Change detection outputs:

:::

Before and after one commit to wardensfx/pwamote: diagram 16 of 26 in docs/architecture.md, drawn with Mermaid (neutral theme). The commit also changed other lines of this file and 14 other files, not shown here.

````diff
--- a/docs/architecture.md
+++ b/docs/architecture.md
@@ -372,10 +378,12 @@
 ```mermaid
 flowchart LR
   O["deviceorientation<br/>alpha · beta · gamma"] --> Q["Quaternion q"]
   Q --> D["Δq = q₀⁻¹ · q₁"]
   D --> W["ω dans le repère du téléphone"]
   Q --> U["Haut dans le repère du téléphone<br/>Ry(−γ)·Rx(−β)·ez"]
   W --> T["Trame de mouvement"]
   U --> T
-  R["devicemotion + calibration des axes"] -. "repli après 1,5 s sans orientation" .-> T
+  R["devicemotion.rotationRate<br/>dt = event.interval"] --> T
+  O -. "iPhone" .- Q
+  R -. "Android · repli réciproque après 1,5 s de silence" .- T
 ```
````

:::

Your task is to retype the data exactly, with no line missing.

Finished task:
Before and after one commit to wardensfx/pwamote: diagram 16 of 26 in docs/architecture.md, drawn with Mermaid (neutral theme). The commit also changed other lines of this file and 14 other files, not shown here.

````diff
--- a/docs/architecture.md
+++ b/docs/architecture.md
@@ -372,10 +378,12 @@
 ```mermaid
 flowchart LR
   O["deviceorientation<br/>alpha · beta · gamma"] --> Q["Quaternion q"]
   Q --> D["Δq = q₀⁻¹ · q₁"]
   D --> W["ω dans le repère du téléphone"]
   Q --> U["Haut dans le repère du téléphone<br/>Ry(−γ)·Rx(−β)·ez"]
   W --> T["Trame de mouvement"]
   U --> T
-  R["devicemotion + calibration des axes"] -. "repli après 1,5 s sans orientation" .-> T
+  R["devicemotion.rotationRate<br/>dt = event.interval"] --> T
+  O -. "iPhone" .- Q
+  R -. "Android · repli réciproque après 1,5 s de silence" .- T
 ```
````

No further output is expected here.